Profit growth at industrial firms moderated for a third month, after factory inflation decelerated to the weakest pace in more than a year. Industrial profits last month rose 10.8 percent from a year earlier, compared with 14.9 percent in November, the statistics bureau said on Friday. That is the slowest pace of increase in a year. The producer price index fell for a second month last month, the bureau said.
SoFi buys mortgage teams
Social Finance Inc (SoFi) has acquired the engineering and product teams of mortgage start-up Clara Lending, bolstering the financial technology company’s offerings beyond student-loan refinancing. SoFi on Friday said that taking on the Clara teams allows it to “immediately ramp up our technical capabilities.” The San Francisco-based SoFi said earlier this week that Twitter Inc chief operating officer Anthony Noto would become its chief executive in March, replacing Mike Cagney, who resigned in September last year.

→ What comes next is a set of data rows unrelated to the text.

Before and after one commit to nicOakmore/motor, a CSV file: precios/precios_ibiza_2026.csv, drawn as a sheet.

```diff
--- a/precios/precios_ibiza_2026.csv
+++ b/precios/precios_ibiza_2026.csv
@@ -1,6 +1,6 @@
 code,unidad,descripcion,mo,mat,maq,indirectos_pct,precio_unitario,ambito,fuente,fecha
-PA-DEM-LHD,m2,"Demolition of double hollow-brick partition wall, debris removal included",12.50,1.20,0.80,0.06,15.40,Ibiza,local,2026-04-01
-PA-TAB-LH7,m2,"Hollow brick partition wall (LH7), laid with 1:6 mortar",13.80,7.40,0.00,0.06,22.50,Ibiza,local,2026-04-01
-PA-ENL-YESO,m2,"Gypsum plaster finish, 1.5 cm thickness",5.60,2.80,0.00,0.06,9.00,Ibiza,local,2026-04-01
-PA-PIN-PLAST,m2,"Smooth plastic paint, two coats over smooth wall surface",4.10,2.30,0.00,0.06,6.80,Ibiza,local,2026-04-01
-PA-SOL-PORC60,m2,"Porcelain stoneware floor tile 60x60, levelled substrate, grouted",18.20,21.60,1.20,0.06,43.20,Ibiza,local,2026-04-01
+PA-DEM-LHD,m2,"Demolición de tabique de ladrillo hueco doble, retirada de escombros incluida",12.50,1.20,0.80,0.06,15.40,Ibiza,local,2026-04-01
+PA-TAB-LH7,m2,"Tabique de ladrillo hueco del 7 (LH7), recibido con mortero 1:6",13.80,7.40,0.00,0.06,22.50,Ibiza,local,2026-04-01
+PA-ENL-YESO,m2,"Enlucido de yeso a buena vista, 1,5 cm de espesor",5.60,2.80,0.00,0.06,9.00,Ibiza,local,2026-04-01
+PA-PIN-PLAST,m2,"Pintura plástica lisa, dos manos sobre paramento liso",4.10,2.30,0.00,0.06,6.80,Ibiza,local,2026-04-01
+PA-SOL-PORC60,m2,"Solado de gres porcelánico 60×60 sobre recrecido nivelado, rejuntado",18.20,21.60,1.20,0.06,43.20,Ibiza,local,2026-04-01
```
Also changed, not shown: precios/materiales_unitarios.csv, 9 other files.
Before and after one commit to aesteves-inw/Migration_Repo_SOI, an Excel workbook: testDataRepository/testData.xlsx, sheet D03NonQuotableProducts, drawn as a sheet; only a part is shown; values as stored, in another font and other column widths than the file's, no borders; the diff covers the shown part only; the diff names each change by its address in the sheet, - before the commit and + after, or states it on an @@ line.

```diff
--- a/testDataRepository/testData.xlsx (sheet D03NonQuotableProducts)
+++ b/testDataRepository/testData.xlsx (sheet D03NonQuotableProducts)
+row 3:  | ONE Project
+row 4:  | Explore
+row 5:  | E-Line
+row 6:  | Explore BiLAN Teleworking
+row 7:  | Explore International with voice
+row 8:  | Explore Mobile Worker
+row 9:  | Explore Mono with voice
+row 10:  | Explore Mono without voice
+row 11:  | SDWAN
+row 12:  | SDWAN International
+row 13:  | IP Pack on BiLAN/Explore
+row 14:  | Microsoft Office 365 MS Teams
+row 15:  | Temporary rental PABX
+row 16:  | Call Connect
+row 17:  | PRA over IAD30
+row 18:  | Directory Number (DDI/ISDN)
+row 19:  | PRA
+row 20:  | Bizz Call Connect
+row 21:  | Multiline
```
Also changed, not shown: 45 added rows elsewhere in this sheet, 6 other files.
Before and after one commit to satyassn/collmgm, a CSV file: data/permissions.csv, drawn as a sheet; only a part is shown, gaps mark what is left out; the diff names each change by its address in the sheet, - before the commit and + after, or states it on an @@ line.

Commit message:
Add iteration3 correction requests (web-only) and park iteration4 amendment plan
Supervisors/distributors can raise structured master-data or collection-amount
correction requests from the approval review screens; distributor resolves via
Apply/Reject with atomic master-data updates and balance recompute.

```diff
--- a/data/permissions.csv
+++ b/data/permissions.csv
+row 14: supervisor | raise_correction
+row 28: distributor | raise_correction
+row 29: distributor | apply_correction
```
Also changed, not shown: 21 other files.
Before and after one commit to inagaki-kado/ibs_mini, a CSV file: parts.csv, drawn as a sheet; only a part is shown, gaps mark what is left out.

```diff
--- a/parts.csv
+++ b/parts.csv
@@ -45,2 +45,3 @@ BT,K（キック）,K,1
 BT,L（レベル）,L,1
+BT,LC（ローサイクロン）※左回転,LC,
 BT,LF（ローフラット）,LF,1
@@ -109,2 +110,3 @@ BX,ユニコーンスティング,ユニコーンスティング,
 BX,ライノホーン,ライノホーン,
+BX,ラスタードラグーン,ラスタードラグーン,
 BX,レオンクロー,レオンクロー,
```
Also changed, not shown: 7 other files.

Starbucks announces pay
Starbucks Corp paid CEO Kevin Johnson US$11.5 million for last year, according to a regulatory filing on Friday. Johnson, 57, took the helm of the coffee chain in April last year. Founder Howard Schultz, whose salary was cut to US$1 as part of his transition to chairman, received US$18 million in total compensation. The company this week said it plans to spend US$250 million on new employee benefits in the wake of the US tax overhaul. The company also announced raises for 150,000 hourly and salaried US employees.
From the customer’s perspective, car rental is a straightforward business. The only uncertainty is whether the hire company will charge you for the scratch they discover when you hand back the vehicle. Hertz Global Holdings Inc’s bankruptcy protection filing on Friday last week was a reminder that today even the simplest business models are underpinned by a lot more financial complexity than meets the eye. The proximate cause of Hertz’s demise was of course the sudden collapse in bookings caused by COVID-19 travel restrictions. The company’s monthly revenue last month fell 73 percent year-on-year, a shortfall that even the most resilient
Uber Technologies Inc, Lyft Inc and Airbnb Inc have slashed thousands of jobs. Salesforce.com Inc and Visa Inc are letting employees work remotely for months; Twitter Inc and Square Inc are allowing them to do so for good. For the companies’ hometown of San Francisco, the moves are early signs of a dire blow. In a city with a long history of booms, busts and natural calamities, the COVID-19 pandemic has suddenly upended nearly a decade of prosperity. While municipalities across the US are grappling with economic fallout from the virus, San Francisco stands to take a deeper hit given its high
BULK PURCHASE: The French chain and Hong Kong-based Dairy Farm International reached a deal covering 224 stores, which is expected to be finalized by year’s end Carrefour SA yesterday announced it would acquire Wellcome Taiwan Co (惠康百貨) for 97 million euros (US$108.33 million), and bring all the Wellcome supermarkets (頂好超市) and Jasons Market Place stores nationwide under its banner within 12 months of the deal closing. The France-based hypermarket chain reached an agreement with Hong Kong-based Dairy Farm International Holdings (牛奶國際控股), the pan-Asian retailer that launched Wellcome Taiwan in 1987. The transaction involves 199 Wellcome supermarkets, which have average sales areas of 420m2 and 25 high-end Jasons Market Place stores, which have an average sales area of 820m2, as well as a warehouse in Taoyuan, Carrefour Taiwan (家樂福)
‘ONE-STOP SHOP’: A Miaoli official said that the factory in the Jhunan section of the Hsinchu Science Park would create more than 1,000 jobs and boost prosperity A new high-end IC packaging and testing plant planned by contract chipmaker Taiwan Semiconductor Manufacturing Co (TSMC, 台積電) in Miaoli County is expected to start operations in the middle of next year, Miaoli County Commissioner Hsu Yao-chang (徐耀昌) said. Hsu wrote on Facebook that TSMC, the world’s largest pure wafer foundry operator, would invest NT$303.2 billion (US$10.1 billion) to build the plant, the largest-ever single investment in Taiwan. However, TSMC declined to disclose the financial terms of the deal, while a company board meeting on May 12 approved a spending plan worth NT$168.2 billion as part of its investment plans. Construction of the